Assignment | Please find every line of the listing below where "from" occurs and copy it.

Data for the task |
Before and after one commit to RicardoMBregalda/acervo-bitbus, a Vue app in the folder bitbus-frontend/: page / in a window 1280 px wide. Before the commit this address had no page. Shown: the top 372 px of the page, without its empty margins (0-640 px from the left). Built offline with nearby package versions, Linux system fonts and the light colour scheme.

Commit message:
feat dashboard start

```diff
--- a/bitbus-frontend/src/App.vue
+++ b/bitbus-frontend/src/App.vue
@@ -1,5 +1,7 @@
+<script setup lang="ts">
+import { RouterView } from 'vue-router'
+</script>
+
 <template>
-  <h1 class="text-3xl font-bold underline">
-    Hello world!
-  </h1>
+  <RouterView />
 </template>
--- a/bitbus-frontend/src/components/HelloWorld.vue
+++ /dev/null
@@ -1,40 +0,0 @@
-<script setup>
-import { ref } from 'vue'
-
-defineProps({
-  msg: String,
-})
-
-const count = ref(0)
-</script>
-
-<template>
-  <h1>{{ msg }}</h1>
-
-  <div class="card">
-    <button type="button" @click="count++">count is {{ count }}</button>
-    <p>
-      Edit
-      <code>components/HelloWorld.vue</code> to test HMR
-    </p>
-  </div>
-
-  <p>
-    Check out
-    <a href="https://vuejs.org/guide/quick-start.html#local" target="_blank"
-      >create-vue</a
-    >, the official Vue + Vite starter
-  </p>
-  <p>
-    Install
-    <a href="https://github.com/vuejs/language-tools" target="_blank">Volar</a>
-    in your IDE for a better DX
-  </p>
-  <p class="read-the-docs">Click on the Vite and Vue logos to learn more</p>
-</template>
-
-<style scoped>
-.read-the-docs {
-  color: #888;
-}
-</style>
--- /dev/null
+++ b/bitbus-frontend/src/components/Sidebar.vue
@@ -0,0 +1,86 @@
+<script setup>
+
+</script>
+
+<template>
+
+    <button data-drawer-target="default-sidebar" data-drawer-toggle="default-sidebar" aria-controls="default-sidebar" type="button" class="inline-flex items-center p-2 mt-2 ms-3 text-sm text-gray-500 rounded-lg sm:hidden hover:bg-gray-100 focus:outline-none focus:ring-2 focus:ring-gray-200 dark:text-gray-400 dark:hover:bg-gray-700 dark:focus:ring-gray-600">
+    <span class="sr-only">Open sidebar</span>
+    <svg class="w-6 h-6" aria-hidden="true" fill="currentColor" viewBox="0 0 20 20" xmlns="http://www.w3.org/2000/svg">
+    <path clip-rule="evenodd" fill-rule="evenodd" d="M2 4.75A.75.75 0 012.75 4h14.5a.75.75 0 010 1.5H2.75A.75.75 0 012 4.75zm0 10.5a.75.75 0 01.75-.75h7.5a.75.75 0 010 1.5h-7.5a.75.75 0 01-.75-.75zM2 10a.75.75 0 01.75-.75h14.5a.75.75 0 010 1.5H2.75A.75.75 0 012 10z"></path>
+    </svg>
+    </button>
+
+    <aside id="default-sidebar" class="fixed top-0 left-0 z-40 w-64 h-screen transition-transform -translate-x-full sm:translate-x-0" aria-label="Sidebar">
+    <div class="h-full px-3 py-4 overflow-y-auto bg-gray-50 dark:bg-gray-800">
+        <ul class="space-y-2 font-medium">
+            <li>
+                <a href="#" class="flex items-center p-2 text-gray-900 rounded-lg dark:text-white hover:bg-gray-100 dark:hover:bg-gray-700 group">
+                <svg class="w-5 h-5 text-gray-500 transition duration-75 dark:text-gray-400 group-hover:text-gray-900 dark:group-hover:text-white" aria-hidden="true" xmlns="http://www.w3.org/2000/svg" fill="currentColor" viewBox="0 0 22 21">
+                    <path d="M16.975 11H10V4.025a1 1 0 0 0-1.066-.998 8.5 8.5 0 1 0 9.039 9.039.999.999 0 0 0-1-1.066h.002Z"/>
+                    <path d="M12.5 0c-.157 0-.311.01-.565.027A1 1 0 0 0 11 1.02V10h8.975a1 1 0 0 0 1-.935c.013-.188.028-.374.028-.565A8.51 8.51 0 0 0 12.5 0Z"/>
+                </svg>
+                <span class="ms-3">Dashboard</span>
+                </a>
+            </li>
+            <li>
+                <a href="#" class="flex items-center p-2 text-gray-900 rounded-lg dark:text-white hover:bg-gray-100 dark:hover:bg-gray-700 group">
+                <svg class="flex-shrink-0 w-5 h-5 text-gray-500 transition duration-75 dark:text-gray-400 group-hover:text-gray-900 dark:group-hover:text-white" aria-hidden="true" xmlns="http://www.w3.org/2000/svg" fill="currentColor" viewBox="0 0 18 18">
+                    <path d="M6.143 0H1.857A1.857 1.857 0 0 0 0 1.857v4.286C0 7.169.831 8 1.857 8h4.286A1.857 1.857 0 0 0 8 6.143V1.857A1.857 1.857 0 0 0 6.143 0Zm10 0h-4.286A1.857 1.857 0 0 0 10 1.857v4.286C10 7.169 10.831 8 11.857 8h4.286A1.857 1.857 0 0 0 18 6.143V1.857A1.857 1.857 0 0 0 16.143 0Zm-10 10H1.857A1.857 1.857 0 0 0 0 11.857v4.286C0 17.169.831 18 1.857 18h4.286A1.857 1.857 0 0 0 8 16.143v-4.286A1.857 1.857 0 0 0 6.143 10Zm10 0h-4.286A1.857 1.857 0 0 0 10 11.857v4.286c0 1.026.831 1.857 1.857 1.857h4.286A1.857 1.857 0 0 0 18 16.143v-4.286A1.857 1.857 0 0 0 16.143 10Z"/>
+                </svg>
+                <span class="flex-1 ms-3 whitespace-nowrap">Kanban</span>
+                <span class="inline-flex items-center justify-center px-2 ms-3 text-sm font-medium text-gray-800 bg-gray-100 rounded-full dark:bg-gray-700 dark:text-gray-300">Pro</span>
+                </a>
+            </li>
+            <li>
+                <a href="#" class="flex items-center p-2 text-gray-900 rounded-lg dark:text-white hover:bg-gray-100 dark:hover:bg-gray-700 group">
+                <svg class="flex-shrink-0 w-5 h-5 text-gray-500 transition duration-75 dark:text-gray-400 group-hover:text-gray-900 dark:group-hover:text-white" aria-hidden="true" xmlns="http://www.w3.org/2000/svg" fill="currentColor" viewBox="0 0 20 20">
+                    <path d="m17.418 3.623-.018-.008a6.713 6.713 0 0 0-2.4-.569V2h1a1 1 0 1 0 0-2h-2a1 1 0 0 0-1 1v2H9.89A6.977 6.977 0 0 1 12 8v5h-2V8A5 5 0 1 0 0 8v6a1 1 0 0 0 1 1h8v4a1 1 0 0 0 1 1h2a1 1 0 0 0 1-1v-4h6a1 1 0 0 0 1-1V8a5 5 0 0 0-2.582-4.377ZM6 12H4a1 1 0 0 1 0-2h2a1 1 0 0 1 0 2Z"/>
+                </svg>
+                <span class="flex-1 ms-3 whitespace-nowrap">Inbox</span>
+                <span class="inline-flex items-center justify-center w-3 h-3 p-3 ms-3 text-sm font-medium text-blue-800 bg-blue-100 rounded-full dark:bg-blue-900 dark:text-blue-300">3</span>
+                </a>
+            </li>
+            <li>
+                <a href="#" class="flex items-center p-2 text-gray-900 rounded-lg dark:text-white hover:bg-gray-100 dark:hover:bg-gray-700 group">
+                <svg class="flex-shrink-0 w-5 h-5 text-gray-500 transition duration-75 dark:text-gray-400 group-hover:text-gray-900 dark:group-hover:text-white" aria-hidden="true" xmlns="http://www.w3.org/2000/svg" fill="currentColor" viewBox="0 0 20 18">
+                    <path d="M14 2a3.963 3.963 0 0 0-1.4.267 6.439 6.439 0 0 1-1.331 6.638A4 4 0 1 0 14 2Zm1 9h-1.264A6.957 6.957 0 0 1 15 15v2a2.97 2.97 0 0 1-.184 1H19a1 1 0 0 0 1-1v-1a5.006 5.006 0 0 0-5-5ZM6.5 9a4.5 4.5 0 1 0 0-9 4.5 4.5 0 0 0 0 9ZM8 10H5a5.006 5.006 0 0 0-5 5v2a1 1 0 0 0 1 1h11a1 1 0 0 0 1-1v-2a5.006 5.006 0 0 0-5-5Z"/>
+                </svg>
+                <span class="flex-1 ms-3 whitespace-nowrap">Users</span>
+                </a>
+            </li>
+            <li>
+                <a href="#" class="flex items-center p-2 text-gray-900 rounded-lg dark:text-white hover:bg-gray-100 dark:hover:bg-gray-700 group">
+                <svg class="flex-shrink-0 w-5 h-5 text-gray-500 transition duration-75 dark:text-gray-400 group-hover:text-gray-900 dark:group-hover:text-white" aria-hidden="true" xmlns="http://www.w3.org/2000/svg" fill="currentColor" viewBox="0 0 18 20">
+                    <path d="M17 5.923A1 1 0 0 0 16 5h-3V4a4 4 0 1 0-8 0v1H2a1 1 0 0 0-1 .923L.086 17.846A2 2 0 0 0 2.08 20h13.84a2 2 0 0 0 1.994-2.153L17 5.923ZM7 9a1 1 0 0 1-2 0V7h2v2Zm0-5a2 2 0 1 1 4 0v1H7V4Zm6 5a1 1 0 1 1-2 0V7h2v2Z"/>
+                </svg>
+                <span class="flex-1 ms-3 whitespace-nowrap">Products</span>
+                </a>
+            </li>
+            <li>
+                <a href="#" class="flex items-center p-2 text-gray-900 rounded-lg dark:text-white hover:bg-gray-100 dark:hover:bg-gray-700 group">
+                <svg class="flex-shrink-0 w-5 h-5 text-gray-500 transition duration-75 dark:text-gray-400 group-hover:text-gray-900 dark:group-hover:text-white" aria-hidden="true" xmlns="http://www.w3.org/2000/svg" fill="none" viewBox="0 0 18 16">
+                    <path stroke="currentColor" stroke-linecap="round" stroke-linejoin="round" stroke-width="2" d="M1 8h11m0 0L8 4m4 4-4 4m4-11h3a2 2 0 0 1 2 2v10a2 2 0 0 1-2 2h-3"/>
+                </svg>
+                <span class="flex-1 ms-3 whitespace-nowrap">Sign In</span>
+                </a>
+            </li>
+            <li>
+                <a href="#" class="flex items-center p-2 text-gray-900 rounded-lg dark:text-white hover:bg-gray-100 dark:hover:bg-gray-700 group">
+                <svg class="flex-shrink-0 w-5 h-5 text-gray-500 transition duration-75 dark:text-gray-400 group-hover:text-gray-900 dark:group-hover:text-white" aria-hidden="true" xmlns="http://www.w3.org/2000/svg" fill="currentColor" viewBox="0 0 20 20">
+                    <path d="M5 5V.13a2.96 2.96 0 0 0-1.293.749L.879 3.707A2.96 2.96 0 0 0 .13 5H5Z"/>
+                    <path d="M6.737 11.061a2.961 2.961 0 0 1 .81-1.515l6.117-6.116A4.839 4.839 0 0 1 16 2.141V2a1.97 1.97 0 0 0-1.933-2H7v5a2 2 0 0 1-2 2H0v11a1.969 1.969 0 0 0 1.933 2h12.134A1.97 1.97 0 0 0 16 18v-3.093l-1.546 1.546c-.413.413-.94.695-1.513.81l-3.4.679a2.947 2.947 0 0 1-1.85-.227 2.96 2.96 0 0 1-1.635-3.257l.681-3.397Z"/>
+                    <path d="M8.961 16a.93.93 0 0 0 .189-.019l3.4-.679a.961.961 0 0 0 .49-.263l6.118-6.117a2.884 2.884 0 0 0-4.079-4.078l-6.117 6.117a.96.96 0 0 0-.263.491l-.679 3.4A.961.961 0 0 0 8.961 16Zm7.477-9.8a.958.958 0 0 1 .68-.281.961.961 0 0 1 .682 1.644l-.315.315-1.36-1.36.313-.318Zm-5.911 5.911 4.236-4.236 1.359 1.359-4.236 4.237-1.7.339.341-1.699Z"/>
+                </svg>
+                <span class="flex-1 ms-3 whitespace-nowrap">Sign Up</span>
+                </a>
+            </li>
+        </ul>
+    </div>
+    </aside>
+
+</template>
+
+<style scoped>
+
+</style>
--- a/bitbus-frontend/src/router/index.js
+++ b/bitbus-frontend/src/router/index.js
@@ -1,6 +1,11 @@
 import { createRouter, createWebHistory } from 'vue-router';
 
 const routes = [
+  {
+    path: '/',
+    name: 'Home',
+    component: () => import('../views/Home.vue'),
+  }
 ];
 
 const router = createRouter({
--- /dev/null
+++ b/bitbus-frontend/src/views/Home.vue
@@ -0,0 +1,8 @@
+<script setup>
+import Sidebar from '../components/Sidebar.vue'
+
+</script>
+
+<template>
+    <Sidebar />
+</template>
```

Response to the task |
Before and after one commit to RicardoMBregalda/acervo-bitbus, a Vue app in the folder bitbus-frontend/: page / in a window 1280 px wide. Before the commit this address had no page. Shown: the top 372 px of the page, without its empty margins (0-640 px from the left). Built offline with nearby package versions, Linux system fonts and the light colour scheme.
+import { RouterView } from 'vue-router'
-import { ref } from 'vue'
 import { createRouter, createWebHistory } from 'vue-router';
+import Sidebar from '../components/Sidebar.vue'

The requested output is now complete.